*** Information given Section Begins ***

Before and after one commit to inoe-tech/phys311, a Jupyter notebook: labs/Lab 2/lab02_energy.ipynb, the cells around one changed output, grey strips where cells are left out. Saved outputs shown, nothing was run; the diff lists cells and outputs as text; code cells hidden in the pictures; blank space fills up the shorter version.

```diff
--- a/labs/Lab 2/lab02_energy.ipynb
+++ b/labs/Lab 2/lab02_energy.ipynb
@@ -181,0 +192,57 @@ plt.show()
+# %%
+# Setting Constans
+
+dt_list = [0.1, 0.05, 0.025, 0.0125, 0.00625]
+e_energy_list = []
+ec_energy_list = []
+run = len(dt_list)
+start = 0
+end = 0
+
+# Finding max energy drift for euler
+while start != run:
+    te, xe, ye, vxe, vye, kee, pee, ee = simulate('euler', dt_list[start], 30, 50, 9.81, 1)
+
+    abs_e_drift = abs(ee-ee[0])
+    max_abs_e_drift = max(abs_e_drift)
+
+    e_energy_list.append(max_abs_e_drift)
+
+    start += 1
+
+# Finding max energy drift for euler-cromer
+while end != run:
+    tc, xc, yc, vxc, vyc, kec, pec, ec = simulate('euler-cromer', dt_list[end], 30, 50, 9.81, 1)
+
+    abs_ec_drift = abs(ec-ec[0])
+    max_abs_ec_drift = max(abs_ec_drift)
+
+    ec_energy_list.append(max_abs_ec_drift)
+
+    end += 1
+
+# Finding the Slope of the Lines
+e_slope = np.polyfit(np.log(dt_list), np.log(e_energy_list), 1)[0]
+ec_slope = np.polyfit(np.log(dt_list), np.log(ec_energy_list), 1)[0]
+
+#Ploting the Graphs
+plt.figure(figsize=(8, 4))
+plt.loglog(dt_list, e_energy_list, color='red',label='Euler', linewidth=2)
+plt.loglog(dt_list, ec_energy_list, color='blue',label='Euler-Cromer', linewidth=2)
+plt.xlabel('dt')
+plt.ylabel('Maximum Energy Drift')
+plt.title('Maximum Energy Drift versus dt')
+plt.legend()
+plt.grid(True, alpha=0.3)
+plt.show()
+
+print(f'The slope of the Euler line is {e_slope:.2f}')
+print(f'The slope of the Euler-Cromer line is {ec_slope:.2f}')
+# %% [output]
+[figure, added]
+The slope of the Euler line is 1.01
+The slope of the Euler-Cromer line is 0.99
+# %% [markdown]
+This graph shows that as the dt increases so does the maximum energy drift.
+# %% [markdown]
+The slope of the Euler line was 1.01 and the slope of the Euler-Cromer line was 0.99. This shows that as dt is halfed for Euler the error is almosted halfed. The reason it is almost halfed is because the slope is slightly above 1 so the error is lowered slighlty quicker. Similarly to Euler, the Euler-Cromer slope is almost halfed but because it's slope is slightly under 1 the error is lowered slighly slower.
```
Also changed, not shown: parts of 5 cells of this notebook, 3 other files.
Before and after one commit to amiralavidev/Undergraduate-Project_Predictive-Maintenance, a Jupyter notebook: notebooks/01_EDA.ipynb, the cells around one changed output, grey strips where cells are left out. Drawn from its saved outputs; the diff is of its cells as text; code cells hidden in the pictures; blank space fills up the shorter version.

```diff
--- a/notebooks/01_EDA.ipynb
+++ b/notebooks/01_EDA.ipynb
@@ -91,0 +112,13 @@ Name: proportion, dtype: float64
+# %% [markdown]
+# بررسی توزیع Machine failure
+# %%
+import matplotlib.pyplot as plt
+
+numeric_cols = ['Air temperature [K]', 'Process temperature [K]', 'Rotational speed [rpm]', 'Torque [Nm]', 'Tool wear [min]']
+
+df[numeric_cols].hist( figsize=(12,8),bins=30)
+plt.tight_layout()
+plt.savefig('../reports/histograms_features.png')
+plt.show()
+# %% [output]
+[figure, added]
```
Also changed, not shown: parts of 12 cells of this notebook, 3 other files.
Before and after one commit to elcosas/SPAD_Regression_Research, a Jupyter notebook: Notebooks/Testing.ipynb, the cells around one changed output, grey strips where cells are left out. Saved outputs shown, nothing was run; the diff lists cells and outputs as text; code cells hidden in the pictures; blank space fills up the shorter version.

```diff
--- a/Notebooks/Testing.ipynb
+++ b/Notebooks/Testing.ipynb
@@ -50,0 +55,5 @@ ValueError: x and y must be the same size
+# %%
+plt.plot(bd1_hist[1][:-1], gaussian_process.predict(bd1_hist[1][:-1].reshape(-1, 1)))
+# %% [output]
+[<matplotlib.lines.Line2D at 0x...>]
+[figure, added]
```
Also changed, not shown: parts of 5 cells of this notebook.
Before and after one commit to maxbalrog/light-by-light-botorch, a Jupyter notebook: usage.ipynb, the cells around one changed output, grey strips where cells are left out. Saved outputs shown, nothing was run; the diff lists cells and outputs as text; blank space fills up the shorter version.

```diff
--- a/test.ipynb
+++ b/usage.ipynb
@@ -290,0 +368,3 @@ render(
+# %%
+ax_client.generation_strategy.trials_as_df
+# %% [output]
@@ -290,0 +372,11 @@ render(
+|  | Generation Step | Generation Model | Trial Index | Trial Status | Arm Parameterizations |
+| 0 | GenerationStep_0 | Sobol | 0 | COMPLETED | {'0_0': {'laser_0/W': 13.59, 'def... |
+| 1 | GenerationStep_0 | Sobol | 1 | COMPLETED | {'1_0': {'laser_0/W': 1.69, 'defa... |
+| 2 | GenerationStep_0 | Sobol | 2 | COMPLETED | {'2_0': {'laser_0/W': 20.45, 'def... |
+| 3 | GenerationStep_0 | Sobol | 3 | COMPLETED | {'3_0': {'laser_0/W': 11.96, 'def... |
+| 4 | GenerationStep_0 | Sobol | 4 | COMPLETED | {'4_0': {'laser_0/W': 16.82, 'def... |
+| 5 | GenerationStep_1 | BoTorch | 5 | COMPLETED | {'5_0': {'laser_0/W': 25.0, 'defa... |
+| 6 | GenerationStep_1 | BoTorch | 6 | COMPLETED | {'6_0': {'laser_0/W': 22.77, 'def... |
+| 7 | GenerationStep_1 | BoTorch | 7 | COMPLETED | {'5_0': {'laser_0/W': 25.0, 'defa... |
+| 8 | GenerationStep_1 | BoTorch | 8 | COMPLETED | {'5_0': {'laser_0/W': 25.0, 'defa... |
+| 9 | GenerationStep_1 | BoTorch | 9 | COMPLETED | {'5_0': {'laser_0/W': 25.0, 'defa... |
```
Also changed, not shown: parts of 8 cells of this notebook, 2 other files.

*** Information given Section Ends ***

Write out every record verbatim.

Before and after one commit to inoe-tech/phys311, a Jupyter notebook: labs/Lab 2/lab02_energy.ipynb, the cells around one changed output, grey strips where cells are left out. Saved outputs shown, nothing was run; the diff lists cells and outputs as text; code cells hidden in the pictures; blank space fills up the shorter version.

```diff
--- a/labs/Lab 2/lab02_energy.ipynb
+++ b/labs/Lab 2/lab02_energy.ipynb
@@ -181,0 +192,57 @@ plt.show()
+# %%
+# Setting Constans
+
+dt_list = [0.1, 0.05, 0.025, 0.0125, 0.00625]
+e_energy_list = []
+ec_energy_list = []
+run = len(dt_list)
+start = 0
+end = 0
+
+# Finding max energy drift for euler
+while start != run:
+    te, xe, ye, vxe, vye, kee, pee, ee = simulate('euler', dt_list[start], 30, 50, 9.81, 1)
+
+    abs_e_drift = abs(ee-ee[0])
+    max_abs_e_drift = max(abs_e_drift)
+
+    e_energy_list.append(max_abs_e_drift)
+
+    start += 1
+
+# Finding max energy drift for euler-cromer
+while end != run:
+    tc, xc, yc, vxc, vyc, kec, pec, ec = simulate('euler-cromer', dt_list[end], 30, 50, 9.81, 1)
+
+    abs_ec_drift = abs(ec-ec[0])
+    max_abs_ec_drift = max(abs_ec_drift)
+
+    ec_energy_list.append(max_abs_ec_drift)
+
+    end += 1
+
+# Finding the Slope of the Lines
+e_slope = np.polyfit(np.log(dt_list), np.log(e_energy_list), 1)[0]
+ec_slope = np.polyfit(np.log(dt_list), np.log(ec_energy_list), 1)[0]
+
+#Ploting the Graphs
+plt.figure(figsize=(8, 4))
+plt.loglog(dt_list, e_energy_list, color='red',label='Euler', linewidth=2)
+plt.loglog(dt_list, ec_energy_list, color='blue',label='Euler-Cromer', linewidth=2)
+plt.xlabel('dt')
+plt.ylabel('Maximum Energy Drift')
+plt.title('Maximum Energy Drift versus dt')
+plt.legend()
+plt.grid(True, alpha=0.3)
+plt.show()
+
+print(f'The slope of the Euler line is {e_slope:.2f}')
+print(f'The slope of the Euler-Cromer line is {ec_slope:.2f}')
+# %% [output]
+[figure, added]
+The slope of the Euler line is 1.01
+The slope of the Euler-Cromer line is 0.99
+# %% [markdown]
+This graph shows that as the dt increases so does the maximum energy drift.
+# %% [markdown]
+The slope of the Euler line was 1.01 and the slope of the Euler-Cromer line was 0.99. This shows that as dt is halfed for Euler the error is almosted halfed. The reason it is almost halfed is because the slope is slightly above 1 so the error is lowered slighlty quicker. Similarly to Euler, the Euler-Cromer slope is almost halfed but because it's slope is slightly under 1 the error is lowered slighly slower.
```
Also changed, not shown: parts of 5 cells of this notebook, 3 other files.
Before and after one commit to amiralavidev/Undergraduate-Project_Predictive-Maintenance, a Jupyter notebook: notebooks/01_EDA.ipynb, the cells around one changed output, grey strips where cells are left out. Drawn from its saved outputs; the diff is of its cells as text; code cells hidden in the pictures; blank space fills up the shorter version.

```diff
--- a/notebooks/01_EDA.ipynb
+++ b/notebooks/01_EDA.ipynb
@@ -91,0 +112,13 @@ Name: proportion, dtype: float64
+# %% [markdown]
+# بررسی توزیع Machine failure
+# %%
+import matplotlib.pyplot as plt
+
+numeric_cols = ['Air temperature [K]', 'Process temperature [K]', 'Rotational speed [rpm]', 'Torque [Nm]', 'Tool wear [min]']
+
+df[numeric_cols].hist( figsize=(12,8),bins=30)
+plt.tight_layout()
+plt.savefig('../reports/histograms_features.png')
+plt.show()
+# %% [output]
+[figure, added]
```
Also changed, not shown: parts of 12 cells of this notebook, 3 other files.
Before and after one commit to elcosas/SPAD_Regression_Research, a Jupyter notebook: Notebooks/Testing.ipynb, the cells around one changed output, grey strips where cells are left out. Saved outputs shown, nothing was run; the diff lists cells and outputs as text; code cells hidden in the pictures; blank space fills up the shorter version.

```diff
--- a/Notebooks/Testing.ipynb
+++ b/Notebooks/Testing.ipynb
@@ -50,0 +55,5 @@ ValueError: x and y must be the same size
+# %%
+plt.plot(bd1_hist[1][:-1], gaussian_process.predict(bd1_hist[1][:-1].reshape(-1, 1)))
+# %% [output]
+[<matplotlib.lines.Line2D at 0x...>]
+[figure, added]
```
Also changed, not shown: parts of 5 cells of this notebook.
Before and after one commit to maxbalrog/light-by-light-botorch, a Jupyter notebook: usage.ipynb, the cells around one changed output, grey strips where cells are left out. Saved outputs shown, nothing was run; the diff lists cells and outputs as text; blank space fills up the shorter version.

```diff
--- a/test.ipynb
+++ b/usage.ipynb
@@ -290,0 +368,3 @@ render(
+# %%
+ax_client.generation_strategy.trials_as_df
+# %% [output]
@@ -290,0 +372,11 @@ render(
+|  | Generation Step | Generation Model | Trial Index | Trial Status | Arm Parameterizations |
+| 0 | GenerationStep_0 | Sobol | 0 | COMPLETED | {'0_0': {'laser_0/W': 13.59, 'def... |
+| 1 | GenerationStep_0 | Sobol | 1 | COMPLETED | {'1_0': {'laser_0/W': 1.69, 'defa... |
+| 2 | GenerationStep_0 | Sobol | 2 | COMPLETED | {'2_0': {'laser_0/W': 20.45, 'def... |
+| 3 | GenerationStep_0 | Sobol | 3 | COMPLETED | {'3_0': {'laser_0/W': 11.96, 'def... |
+| 4 | GenerationStep_0 | Sobol | 4 | COMPLETED | {'4_0': {'laser_0/W': 16.82, 'def... |
+| 5 | GenerationStep_1 | BoTorch | 5 | COMPLETED | {'5_0': {'laser_0/W': 25.0, 'defa... |
+| 6 | GenerationStep_1 | BoTorch | 6 | COMPLETED | {'6_0': {'laser_0/W': 22.77, 'def... |
+| 7 | GenerationStep_1 | BoTorch | 7 | COMPLETED | {'5_0': {'laser_0/W': 25.0, 'defa... |
+| 8 | GenerationStep_1 | BoTorch | 8 | COMPLETED | {'5_0': {'laser_0/W': 25.0, 'defa... |
+| 9 | GenerationStep_1 | BoTorch | 9 | COMPLETED | {'5_0': {'laser_0/W': 25.0, 'defa... |
```
Also changed, not shown: parts of 8 cells of this notebook, 2 other files.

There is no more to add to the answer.